Sam Vara wrote:One might pose the same question regarding death: why is it dukkha, given that I'm not experiencing it now? Depending on circumstances, one might ask the same of any other the things which are identified as being dukkha.
Good point, Sam.
Death, like birth, is dukkha because we ARE experiencing it now. We’ll spend far more time experiencing the idea of, the prospect of, the meaning of, and the significance behind our impending death throughout this very life – along with any subsequent anxiety, fear, worry – than we will when it actually happens. These objective perspectives of birth and death as solely the actual event – while quite popular – completely disregard the extremely significant role which birth and death play in the present - as we are relentlessly aware of them as the two principal occurrences which represent the beginning and end of the existence of this SELF; beyond each of which lies a darkness and a nothingness with no end in sight. In comparison, the actual events seem very impersonal and only serve to state the obviousness about them. This knowledge, IMVHO, is borderline intangible when it comes to the pursuit of nibbana in this very life because it does not deal with the pain we are currently in NOW. Like right now as you read this. So why would it be the included in the first noble truth? What noble truth explains my current pain about birth and death?

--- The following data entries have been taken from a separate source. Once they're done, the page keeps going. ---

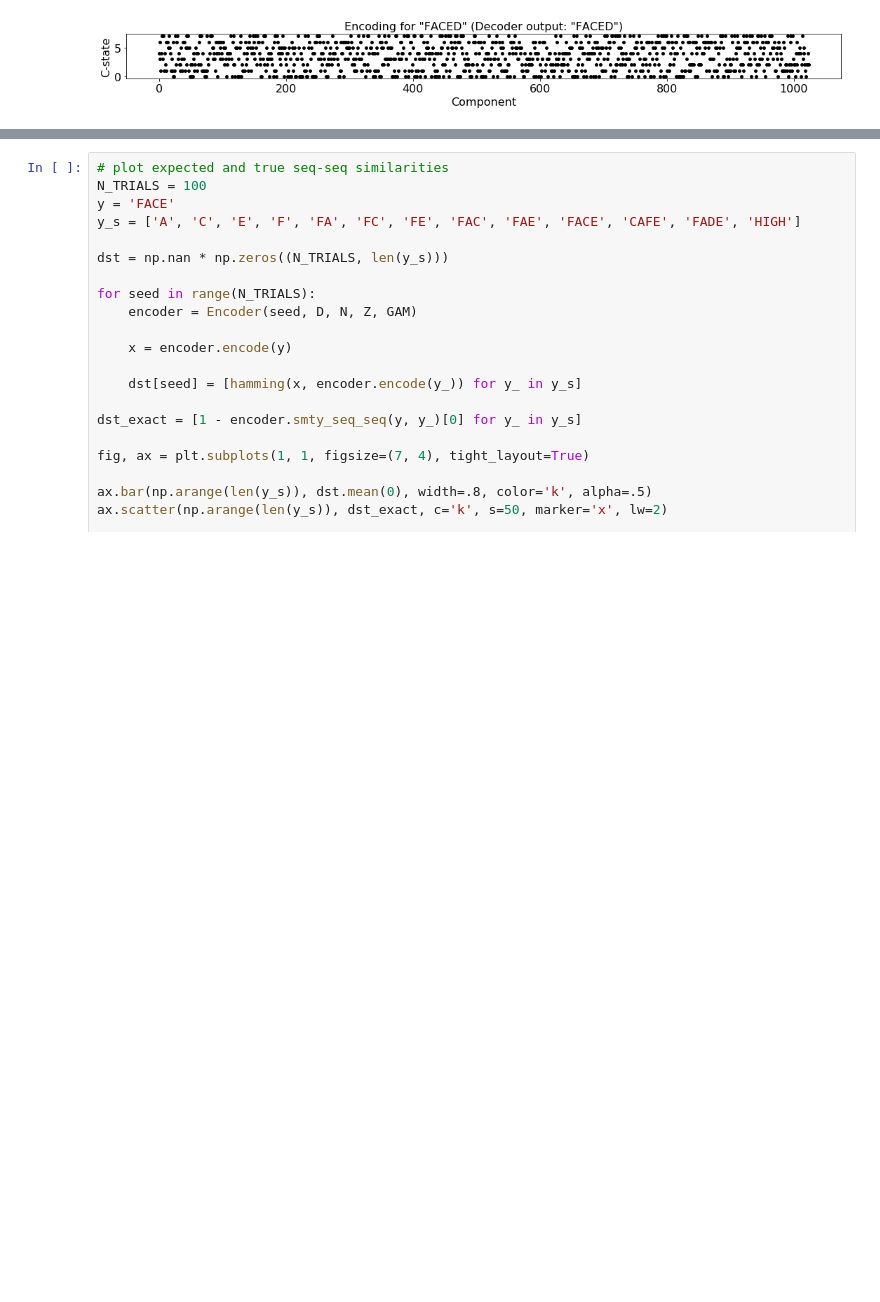
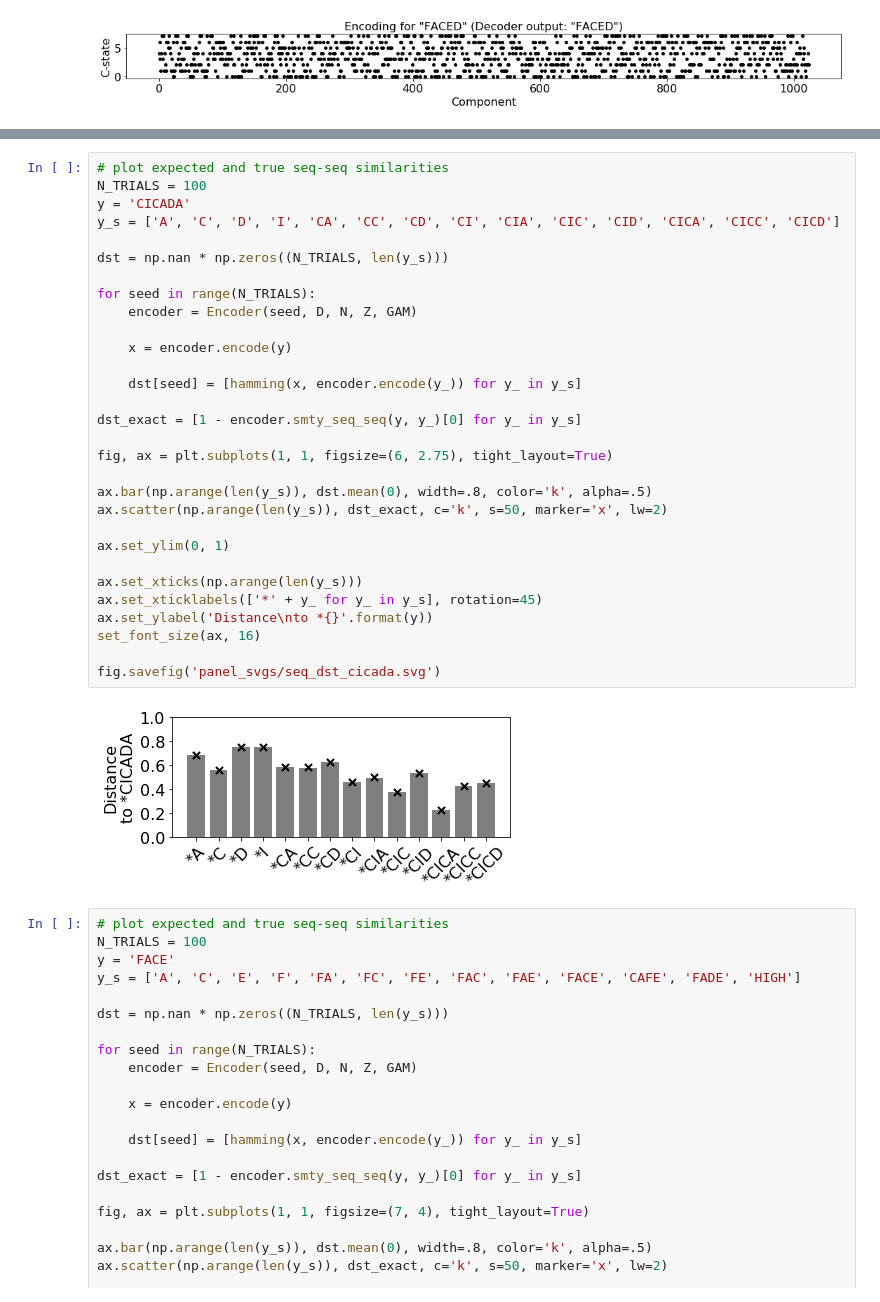
Before and after one commit to rkp8000/crossing_over, a Jupyter notebook: 1_encoding.ipynb, the cells around one changed output, grey strips where cells are left out. Drawn from its saved outputs; the diff is of its cells as text; blank space fills up the shorter version.

```diff
--- a/1_encoding.ipynb
+++ b/1_encoding.ipynb
@@ -261,3 +290,35 @@ set_font_size(ax, 16)
+# %%
+# plot expected and true seq-seq similarities
+N_TRIALS = 100
+y = 'CICADA'
+y_s = ['A', 'C', 'D', 'I', 'CA', 'CC', 'CD', 'CI', 'CIA', 'CIC', 'CID', 'CICA', 'CICC', 'CICD']
+
+dst = np.nan * np.zeros((N_TRIALS, len(y_s)))
+
+for seed in range(N_TRIALS):
+    encoder = Encoder(seed, D, N, Z, GAM)
+
+    x = encoder.encode(y)
+
+    dst[seed] = [hamming(x, encoder.encode(y_)) for y_ in y_s]
+
+dst_exact = [1 - encoder.smty_seq_seq(y, y_)[0] for y_ in y_s]
+
+fig, ax = plt.subplots(1, 1, figsize=(6, 2.75), tight_layout=True)
+
+ax.bar(np.arange(len(y_s)), dst.mean(0), width=.8, color='k', alpha=.5)
+ax.scatter(np.arange(len(y_s)), dst_exact, c='k', s=50, marker='x', lw=2)
+
+ax.set_ylim(0, 1)
+
+ax.set_xticks(np.arange(len(y_s)))
+ax.set_xticklabels(['*' + y_ for y_ in y_s], rotation=45)
+ax.set_ylabel('Distance\nto *{}'.format(y))
+set_font_size(ax, 16)
+
+fig.savefig('panel_svgs/seq_dst_cicada.svg')
+# %% [output]
+[figure, added]
 # %%
 # plot expected and true seq-seq similarities
 N_TRIALS = 100
```
Also changed, not shown: parts of 4 cells of this notebook, 4 other files.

Yes, Spiny, I know the sutta translations SAY otherwise, but here it just doesn't add up.